┌─ AVAILABLE DATA

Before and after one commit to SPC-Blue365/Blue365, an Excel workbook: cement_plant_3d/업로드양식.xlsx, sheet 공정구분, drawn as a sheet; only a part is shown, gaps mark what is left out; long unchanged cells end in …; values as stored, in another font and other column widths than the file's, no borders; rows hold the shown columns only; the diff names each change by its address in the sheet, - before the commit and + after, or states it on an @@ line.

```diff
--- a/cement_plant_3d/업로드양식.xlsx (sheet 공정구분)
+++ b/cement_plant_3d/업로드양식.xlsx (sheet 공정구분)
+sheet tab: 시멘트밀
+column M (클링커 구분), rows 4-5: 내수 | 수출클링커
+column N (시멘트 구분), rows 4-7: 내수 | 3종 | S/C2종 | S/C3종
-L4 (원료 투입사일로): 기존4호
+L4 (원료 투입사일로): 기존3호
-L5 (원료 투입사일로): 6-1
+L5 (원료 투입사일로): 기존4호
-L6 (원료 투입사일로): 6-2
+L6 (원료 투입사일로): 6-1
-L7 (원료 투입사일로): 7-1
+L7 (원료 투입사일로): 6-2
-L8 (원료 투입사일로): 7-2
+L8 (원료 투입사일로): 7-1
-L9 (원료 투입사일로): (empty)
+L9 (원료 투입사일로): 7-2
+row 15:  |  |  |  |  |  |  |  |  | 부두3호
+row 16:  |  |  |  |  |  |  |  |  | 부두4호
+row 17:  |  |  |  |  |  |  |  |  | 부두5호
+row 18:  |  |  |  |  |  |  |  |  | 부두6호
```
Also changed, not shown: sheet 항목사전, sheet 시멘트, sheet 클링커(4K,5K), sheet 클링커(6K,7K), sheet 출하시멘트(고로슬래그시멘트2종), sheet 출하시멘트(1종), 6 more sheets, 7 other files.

└─

Return every record above exactly as written.

EXERCISE RESULT:
Before and after one commit to SPC-Blue365/Blue365, an Excel workbook: cement_plant_3d/업로드양식.xlsx, sheet 공정구분, drawn as a sheet; only a part is shown, gaps mark what is left out; long unchanged cells end in …; values as stored, in another font and other column widths than the file's, no borders; rows hold the shown columns only; the diff names each change by its address in the sheet, - before the commit and + after, or states it on an @@ line.

```diff
--- a/cement_plant_3d/업로드양식.xlsx (sheet 공정구분)
+++ b/cement_plant_3d/업로드양식.xlsx (sheet 공정구분)
+sheet tab: 시멘트밀
+column M (클링커 구분), rows 4-5: 내수 | 수출클링커
+column N (시멘트 구분), rows 4-7: 내수 | 3종 | S/C2종 | S/C3종
-L4 (원료 투입사일로): 기존4호
+L4 (원료 투입사일로): 기존3호
-L5 (원료 투입사일로): 6-1
+L5 (원료 투입사일로): 기존4호
-L6 (원료 투입사일로): 6-2
+L6 (원료 투입사일로): 6-1
-L7 (원료 투입사일로): 7-1
+L7 (원료 투입사일로): 6-2
-L8 (원료 투입사일로): 7-2
+L8 (원료 투입사일로): 7-1
-L9 (원료 투입사일로): (empty)
+L9 (원료 투입사일로): 7-2
+row 15:  |  |  |  |  |  |  |  |  | 부두3호
+row 16:  |  |  |  |  |  |  |  |  | 부두4호
+row 17:  |  |  |  |  |  |  |  |  | 부두5호
+row 18:  |  |  |  |  |  |  |  |  | 부두6호
```
Also changed, not shown: sheet 항목사전, sheet 시멘트, sheet 클링커(4K,5K), sheet 클링커(6K,7K), sheet 출하시멘트(고로슬래그시멘트2종), sheet 출하시멘트(1종), 6 more sheets, 7 other files.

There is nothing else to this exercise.